## Dataset extract
--------------------------------
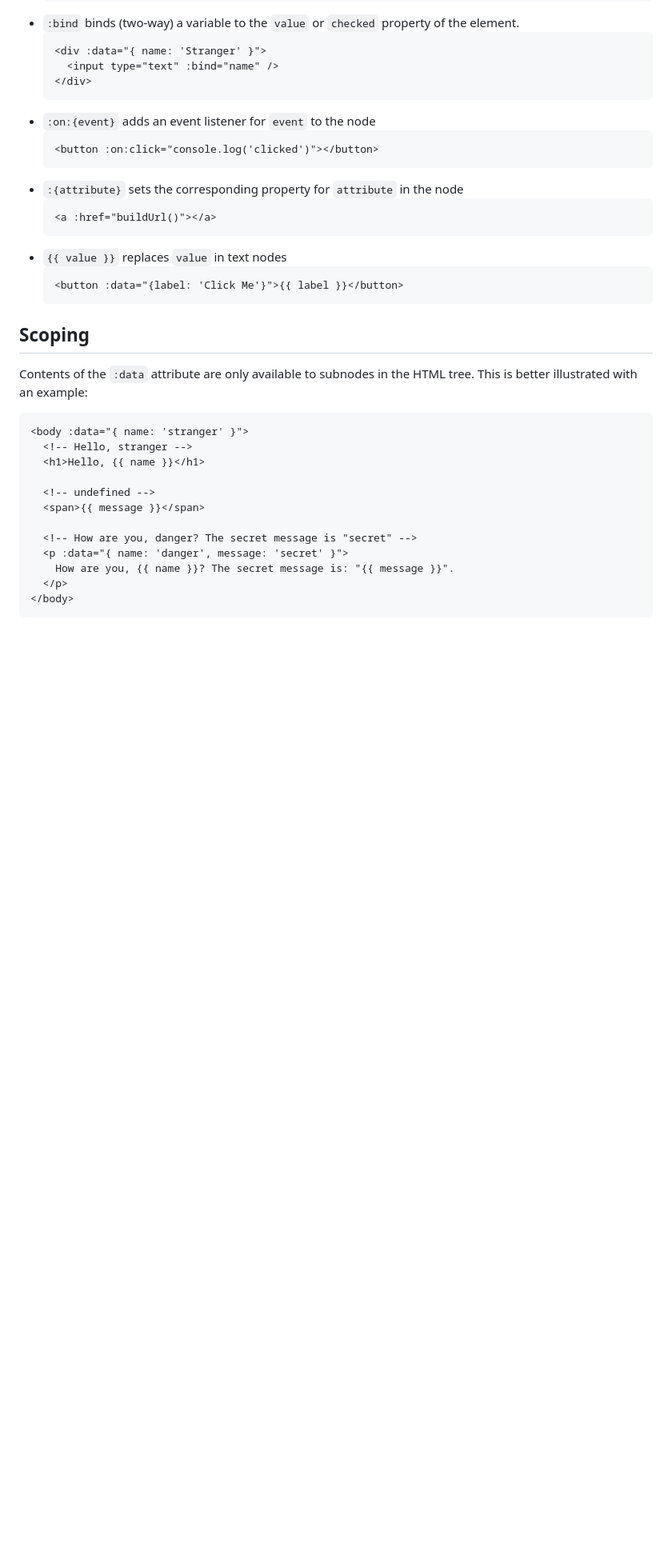
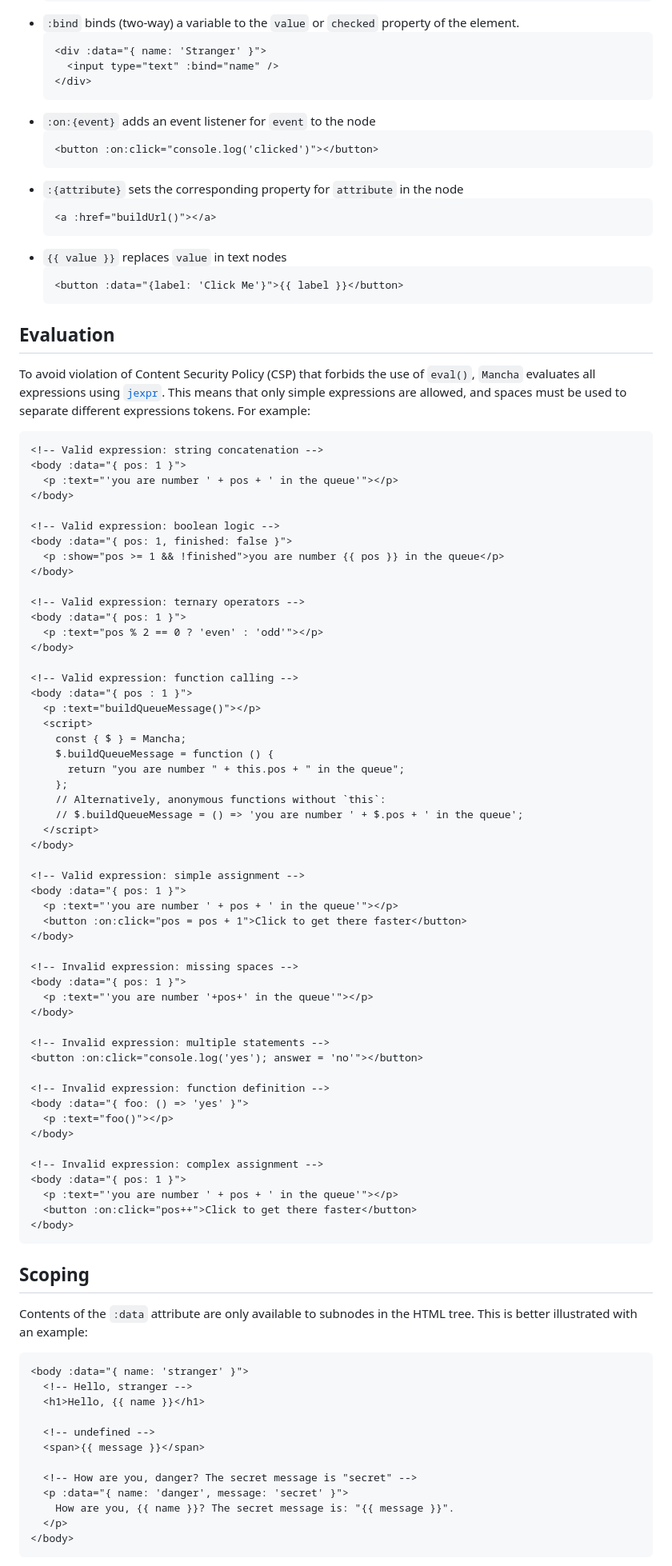
Before and after one commit to fresho-dev/mancha, a Markdown page: README.md, the part around one of its changes. Shown at 80% size. Drawn GitHub-style; blank space fills up the shorter version.

````diff
--- a/README.md
+++ b/README.md
@@ -148,6 +148,67 @@ element tag or attributes match a specific criteria. Here's the list of attribut
   ```html
   <button :data="{label: 'Click Me'}">{{ label }}</button>
   ```
+
+## Evaluation
+
+To avoid violation of Content Security Policy (CSP) that forbids the use of `eval()`, `Mancha`
+evaluates all expressions using [`jexpr`][jexpr]. This means that only simple expressions are
+allowed, and spaces must be used to separate different expressions tokens. For example:
+
+```html
+<!-- Valid expression: string concatenation -->
+<body :data="{ pos: 1 }">
+  <p :text="'you are number ' + pos + ' in the queue'"></p>
+</body>
+
+<!-- Valid expression: boolean logic -->
+<body :data="{ pos: 1, finished: false }">
+  <p :show="pos >= 1 && !finished">you are number {{ pos }} in the queue</p>
+</body>
+
+<!-- Valid expression: ternary operators -->
+<body :data="{ pos: 1 }">
+  <p :text="pos % 2 == 0 ? 'even' : 'odd'"></p>
+</body>
+
+<!-- Valid expression: function calling -->
+<body :data="{ pos : 1 }">
+  <p :text="buildQueueMessage()"></p>
+  <script>
+    const { $ } = Mancha;
+    $.buildQueueMessage = function () {
+      return "you are number " + this.pos + " in the queue";
+    };
+    // Alternatively, anonymous functions without `this`:
+    // $.buildQueueMessage = () => 'you are number ' + $.pos + ' in the queue';
+  </script>
+</body>
+
+<!-- Valid expression: simple assignment -->
+<body :data="{ pos: 1 }">
+  <p :text="'you are number ' + pos + ' in the queue'"></p>
+  <button :on:click="pos = pos + 1">Click to get there faster</button>
+</body>
+
+<!-- Invalid expression: missing spaces -->
+<body :data="{ pos: 1 }">
+  <p :text="'you are number '+pos+' in the queue'"></p>
+</body>
+
+<!-- Invalid expression: multiple statements -->
+<button :on:click="console.log('yes'); answer = 'no'"></button>
+
+<!-- Invalid expression: function definition -->
+<body :data="{ foo: () => 'yes' }">
+  <p :text="foo()"></p>
+</body>
+
+<!-- Invalid expression: complex assignment -->
+<body :data="{ pos: 1 }">
+  <p :text="'you are number ' + pos + ' in the queue'"></p>
+  <button :on:click="pos++">Click to get there faster</button>
+</body>
+```
 
 ## Scoping
 
````
Also changed, not shown: other parts of README.md (+2 -4 lines).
--------------------------------
## Task objective
Would you retype the listing above exactly, omitting its pictures?

## Written response
Before and after one commit to fresho-dev/mancha, a Markdown page: README.md, the part around one of its changes. Shown at 80% size. Drawn GitHub-style; blank space fills up the shorter version.

````diff
--- a/README.md
+++ b/README.md
@@ -148,6 +148,67 @@ element tag or attributes match a specific criteria. Here's the list of attribut
   ```html
   <button :data="{label: 'Click Me'}">{{ label }}</button>
   ```
+
+## Evaluation
+
+To avoid violation of Content Security Policy (CSP) that forbids the use of `eval()`, `Mancha`
+evaluates all expressions using [`jexpr`][jexpr]. This means that only simple expressions are
+allowed, and spaces must be used to separate different expressions tokens. For example:
+
+```html
+<!-- Valid expression: string concatenation -->
+<body :data="{ pos: 1 }">
+  <p :text="'you are number ' + pos + ' in the queue'"></p>
+</body>
+
+<!-- Valid expression: boolean logic -->
+<body :data="{ pos: 1, finished: false }">
+  <p :show="pos >= 1 && !finished">you are number {{ pos }} in the queue</p>
+</body>
+
+<!-- Valid expression: ternary operators -->
+<body :data="{ pos: 1 }">
+  <p :text="pos % 2 == 0 ? 'even' : 'odd'"></p>
+</body>
+
+<!-- Valid expression: function calling -->
+<body :data="{ pos : 1 }">
+  <p :text="buildQueueMessage()"></p>
+  <script>
+    const { $ } = Mancha;
+    $.buildQueueMessage = function () {
+      return "you are number " + this.pos + " in the queue";
+    };
+    // Alternatively, anonymous functions without `this`:
+    // $.buildQueueMessage = () => 'you are number ' + $.pos + ' in the queue';
+  </script>
+</body>
+
+<!-- Valid expression: simple assignment -->
+<body :data="{ pos: 1 }">
+  <p :text="'you are number ' + pos + ' in the queue'"></p>
+  <button :on:click="pos = pos + 1">Click to get there faster</button>
+</body>
+
+<!-- Invalid expression: missing spaces -->
+<body :data="{ pos: 1 }">
+  <p :text="'you are number '+pos+' in the queue'"></p>
+</body>
+
+<!-- Invalid expression: multiple statements -->
+<button :on:click="console.log('yes'); answer = 'no'"></button>
+
+<!-- Invalid expression: function definition -->
+<body :data="{ foo: () => 'yes' }">
+  <p :text="foo()"></p>
+</body>
+
+<!-- Invalid expression: complex assignment -->
+<body :data="{ pos: 1 }">
+  <p :text="'you are number ' + pos + ' in the queue'"></p>
+  <button :on:click="pos++">Click to get there faster</button>
+</body>
+```
 
 ## Scoping
 
````
Also changed, not shown: other parts of README.md (+2 -4 lines).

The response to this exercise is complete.